### SUPPLIED ENTRIES
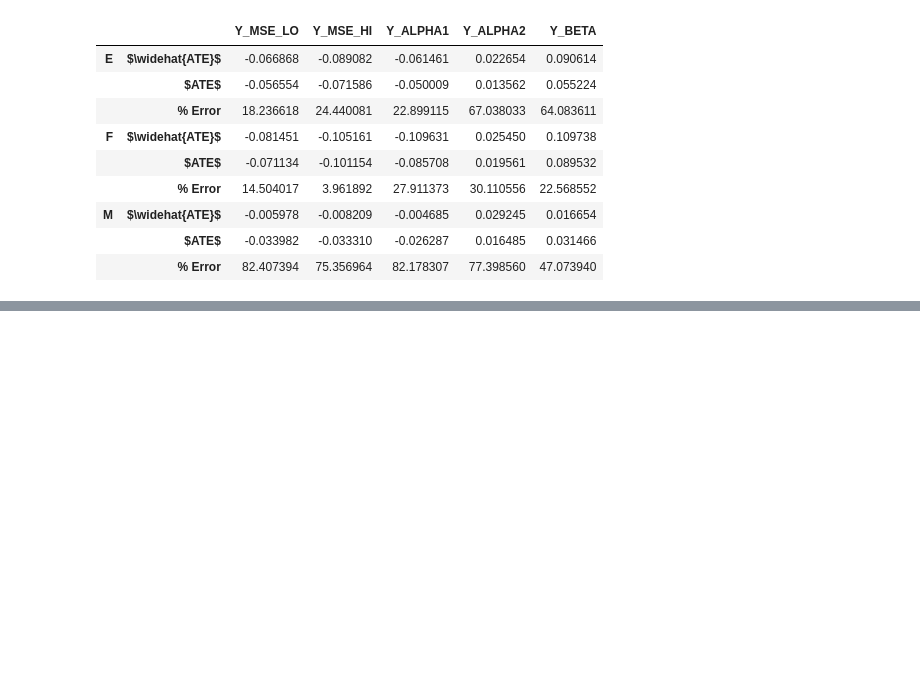
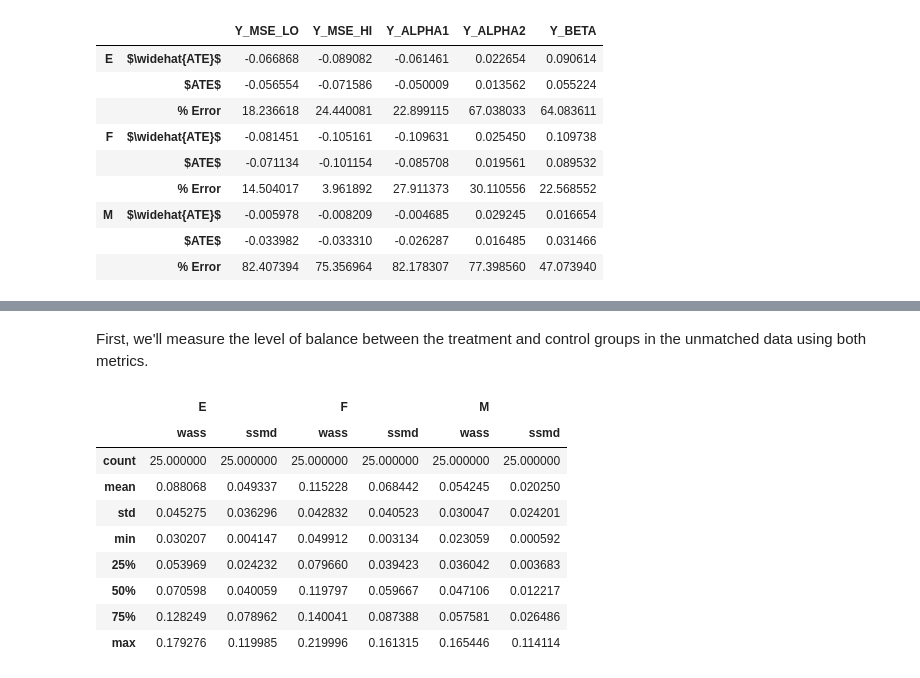
Before and after one commit to avivrosenberg/causal-inference-hw, a Jupyter notebook: proj/ci-proj.ipynb, the cells around one changed output, grey strips where cells are left out. Saved outputs shown, nothing was run; the diff lists cells and outputs as text; code cells hidden in the pictures; blank space fills up the shorter version.

```diff
--- a/proj/ci-proj.ipynb
+++ b/proj/ci-proj.ipynb
@@ -817,0 +866,27 @@ df_ate.transpose()
+# %% [markdown]
+First, we'll measure the level of balance between the treatment and control groups in the unmatched data using both metrics.
+# %%
+from proj.ci.matching import ssmd_dist, wass_dist
+
+balance_metrics = ['wass', 'ssmd']
+df_balance = pd.DataFrame(index=covariate_columns, columns=pd.MultiIndex.from_product([datasets_cs, balance_metrics]))
+
+for i, (name, df) in enumerate(datasets_cs.items()):
+    X, y, t = data.split_dataset(df, scale_covariates=True)
+    X_treat, X_ctrl = X[t == 1], X[t == 0]
+
+    df_balance[(name, 'wass')] = wass_dist(X_treat, X_ctrl)
+    df_balance[(name, 'ssmd')] = ssmd_dist(X_treat, X_ctrl)
+
+df_balance.describe()
+# %% [output]
+|  | E |  | F |  | M |  |
+|  | wass | ssmd | wass | ssmd | wass | ssmd |
+| count | 25.000000 | 25.000000 | 25.000000 | 25.000000 | 25.000000 | 25.000000 |
+| mean | 0.088068 | 0.049337 | 0.115228 | 0.068442 | 0.054245 | 0.020250 |
+| std | 0.045275 | 0.036296 | 0.042832 | 0.040523 | 0.030047 | 0.024201 |
+| min | 0.030207 | 0.004147 | 0.049912 | 0.003134 | 0.023059 | 0.000592 |
+| 25% | 0.053969 | 0.024232 | 0.079660 | 0.039423 | 0.036042 | 0.003683 |
+| 50% | 0.070598 | 0.040059 | 0.119797 | 0.059667 | 0.047106 | 0.012217 |
+| 75% | 0.128249 | 0.078962 | 0.140041 | 0.087388 | 0.057581 | 0.026486 |
+| max | 0.179276 | 0.119985 | 0.219996 | 0.161315 | 0.165446 | 0.114114 |
```
Also changed, not shown: parts of 23 cells of this notebook.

### REQUIREMENT
Copy the preceding data in full and word for word, dropping its pictures.

### EXERCISE OUTPUT
Before and after one commit to avivrosenberg/causal-inference-hw, a Jupyter notebook: proj/ci-proj.ipynb, the cells around one changed output, grey strips where cells are left out. Saved outputs shown, nothing was run; the diff lists cells and outputs as text; code cells hidden in the pictures; blank space fills up the shorter version.

```diff
--- a/proj/ci-proj.ipynb
+++ b/proj/ci-proj.ipynb
@@ -817,0 +866,27 @@ df_ate.transpose()
+# %% [markdown]
+First, we'll measure the level of balance between the treatment and control groups in the unmatched data using both metrics.
+# %%
+from proj.ci.matching import ssmd_dist, wass_dist
+
+balance_metrics = ['wass', 'ssmd']
+df_balance = pd.DataFrame(index=covariate_columns, columns=pd.MultiIndex.from_product([datasets_cs, balance_metrics]))
+
+for i, (name, df) in enumerate(datasets_cs.items()):
+    X, y, t = data.split_dataset(df, scale_covariates=True)
+    X_treat, X_ctrl = X[t == 1], X[t == 0]
+
+    df_balance[(name, 'wass')] = wass_dist(X_treat, X_ctrl)
+    df_balance[(name, 'ssmd')] = ssmd_dist(X_treat, X_ctrl)
+
+df_balance.describe()
+# %% [output]
+|  | E |  | F |  | M |  |
+|  | wass | ssmd | wass | ssmd | wass | ssmd |
+| count | 25.000000 | 25.000000 | 25.000000 | 25.000000 | 25.000000 | 25.000000 |
+| mean | 0.088068 | 0.049337 | 0.115228 | 0.068442 | 0.054245 | 0.020250 |
+| std | 0.045275 | 0.036296 | 0.042832 | 0.040523 | 0.030047 | 0.024201 |
+| min | 0.030207 | 0.004147 | 0.049912 | 0.003134 | 0.023059 | 0.000592 |
+| 25% | 0.053969 | 0.024232 | 0.079660 | 0.039423 | 0.036042 | 0.003683 |
+| 50% | 0.070598 | 0.040059 | 0.119797 | 0.059667 | 0.047106 | 0.012217 |
+| 75% | 0.128249 | 0.078962 | 0.140041 | 0.087388 | 0.057581 | 0.026486 |
+| max | 0.179276 | 0.119985 | 0.219996 | 0.161315 | 0.165446 | 0.114114 |
```
Also changed, not shown: parts of 23 cells of this notebook.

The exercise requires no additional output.